Several years ago I read Brother, I’m Dying by Edwidge Danticat. As I recall, I was in tears by the end of the first chapter. It is a beautiful, unbearably sad book. Breath, Eyes, Memory is in the same vein (and once again, I was crying before I was even 30 pages in).
It’s the story of Sophie, who is being raised in Haiti by her aunt, as her mother has emigrated to New York. When the story starts Sophie is about 12 and her mother has finally saved enough money to send for her. The book mainly explores Sophie and her mother’s relationship. It’s an unusual mother-child relationship, not just because the two were separated for Sophie’s first 12 years of life.

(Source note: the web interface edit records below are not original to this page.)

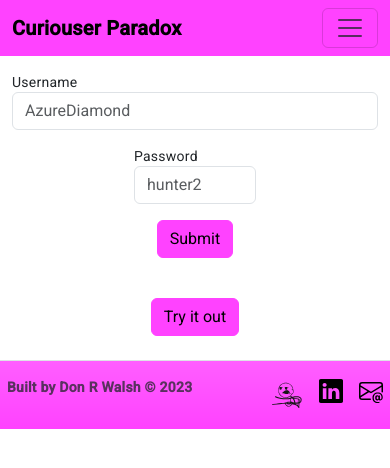
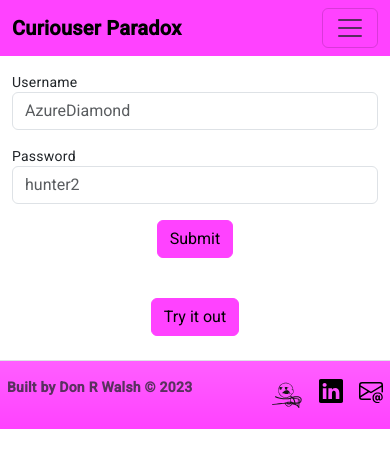
Before and after one commit to Donrwalsh/curiouser-paradox, an Angular app in the folder frontend/: page /admin in a window 390 px wide. Shown: the top 468 px of the page. Built offline with nearby package versions, Linux system fonts and the light colour scheme.

Commit message:
Minor change to add consistency to login form fields

```diff
--- a/frontend/src/app/admin/login/login.component.html
+++ b/frontend/src/app/admin/login/login.component.html
@@ -10,7 +10,7 @@
         placeholder="AzureDiamond"
       />
     </div>
-    <div class="form-field mt-3 col-4 mx-auto">
+    <div class="form-field mt-3 col-md-4 mx-auto">
       <label for="exampleInputPassword1">Password</label>
       <input
         type="password"
```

Edwidge Danticat is so, so good at writing relationships. Sophie’s relationships with both her aunt and her mother are so realistic and moving. I didn’t exactly like Sophie’s mother, and I disagreed with almost everything she did in this book, but everything she did made sense for who she was. Breath, Eyes, Memory is focused on women and what it means to be a woman, or what it’s supposed to mean. Its explorations of womanhood, virtue, and inherited trauma are frequently shocking and hard to read. It’s beautifully written, particularly the part where Sophie returns to Haiti as an adult. I don’t know that I would ever want to read this book again, due to the subject matter, but I think I can safely say that any book by Edwidge Danticat is a book that will stay with me for a long, long time.